January 29, 2023

Donalds Hobby

World Finance Reviews

Russia default fears ease as key debt payments reach investors

Fears of a bond default by Russia eased after US$117 million of interest payments due this week started to reach international investors, promising to temporarily avert a lapse that would have injected even more uncertainty into world credit markets. 

Money managers based in the U.K., Germany and the U.S. said on Friday they had received coupon payments on two Russian Eurobonds that were originally due on Wednesday. 

The news was greeted with relief from investors, since it showed that Russia was still able — and willing — to cover its foreign debts despite the sweeping sanctions that have severed the country from much of the world financial system. 

But it was only the first in a series of tests of Russia’s ability to service its debts abroad, with credit-rating companies still seeing significant risk of a default as the Ukraine war grinds on and sanctions take a major economic toll. Russia has at least US$488 million of interest payments coming due over the next 10 weeks, as well as a US$2 billion bond it must repay next month, data compiled by Bloomberg show.

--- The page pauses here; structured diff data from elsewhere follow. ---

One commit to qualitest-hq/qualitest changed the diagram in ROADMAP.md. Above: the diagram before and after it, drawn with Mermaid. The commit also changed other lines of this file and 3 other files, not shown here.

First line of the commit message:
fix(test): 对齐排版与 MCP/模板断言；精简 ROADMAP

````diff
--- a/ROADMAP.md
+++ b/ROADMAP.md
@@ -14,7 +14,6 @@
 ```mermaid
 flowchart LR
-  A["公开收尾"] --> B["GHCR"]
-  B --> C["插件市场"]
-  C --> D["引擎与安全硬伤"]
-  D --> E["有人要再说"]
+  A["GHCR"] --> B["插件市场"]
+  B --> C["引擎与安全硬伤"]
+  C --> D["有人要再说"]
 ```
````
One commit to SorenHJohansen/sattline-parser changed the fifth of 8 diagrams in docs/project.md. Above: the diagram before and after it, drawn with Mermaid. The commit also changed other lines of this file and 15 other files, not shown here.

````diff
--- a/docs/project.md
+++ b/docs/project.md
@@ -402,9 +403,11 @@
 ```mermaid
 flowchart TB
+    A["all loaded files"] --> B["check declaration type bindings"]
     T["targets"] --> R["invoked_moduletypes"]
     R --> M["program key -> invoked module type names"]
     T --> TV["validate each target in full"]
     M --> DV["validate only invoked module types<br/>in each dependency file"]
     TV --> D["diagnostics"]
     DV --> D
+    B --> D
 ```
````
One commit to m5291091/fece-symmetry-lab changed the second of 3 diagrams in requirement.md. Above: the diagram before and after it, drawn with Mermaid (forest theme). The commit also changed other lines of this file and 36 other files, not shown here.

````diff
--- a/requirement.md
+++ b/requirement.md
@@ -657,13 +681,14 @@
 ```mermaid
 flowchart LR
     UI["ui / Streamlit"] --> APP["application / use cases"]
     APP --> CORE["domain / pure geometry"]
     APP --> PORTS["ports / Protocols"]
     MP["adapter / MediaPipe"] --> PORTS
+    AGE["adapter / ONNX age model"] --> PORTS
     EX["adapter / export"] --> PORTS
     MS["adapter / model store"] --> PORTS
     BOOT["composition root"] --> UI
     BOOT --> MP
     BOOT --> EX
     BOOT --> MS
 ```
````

“We have numerous more coupon payments and redemptions coming due in the rest of the year and over the next 12 to 18 months,” Cristian Maggio, head of portfolio strategy at Toronto Dominion Bank in London, said in an interview with Bloomberg Television earlier on Friday. “The market will be holding its breath for quite some time.”

The failure to make timely payments — or making them in a currency different from what was stipulated in the debt contracts — could still trigger a wave of defaults among the roughly US$150 billion in foreign-currency debt owed by the government and Russian companies. Some investors have warned that a Russian default could ultimately lead to a global sovereign debt crisis if investors start shunning risk and more countries are locked out of financial markets.

S&P Global Ratings on Thursday said it could deem Russia in default if the payments it makes are not accessible to foreign investors or aren’t in the required currency. Moreover, a carve-out in U.S. sanctions that allowed financial intermediaries to process the bond payments is set to expire in May, posing new legal obstacles.

Once the “carve out expires in May, creditors are likely to assign a much higher probability of default,” said Anthony Kettle, emerging markets portfolio manager at BlueBay Asset Management.

The money managers who said they received the payments were notified of the credit on their accounts on Friday. They declined to be identified because they aren’t authorized to speak publicly.

Russian Finance Minister Anton Siluanov reiterated this week that the nation would resort to settling the payment in rubles if a dollar transfer failed. If Russia had paid in its local currency, credit graders including Fitch Ratings said bondholders would have had the right to call a default after a 30-day grace period was up. 

The wider market interest in every step of the payment process for the coupons exemplifies just how complicated Russia’s relationship has become with global investors. 

In the weeks since it invaded Ukraine, the energy-rich nation has become the world’s most sanctioned and seen its credit rating slashed to the lowest levels of junk. It’s the only nation in the world with a C rating at Fitch, one notch above default, according to data compiled by Bloomberg, and it has been downgraded to similarly low levels by other rating companies. 

“I can’t remember a time when there has been more uncertainty over a sovereign — the Argentina default back in 2001 was messy but predictable,” said Gary Kirk, a portfolio manager at TwentyFour Asset Management. “This is far more difficult due to the global sanctions.”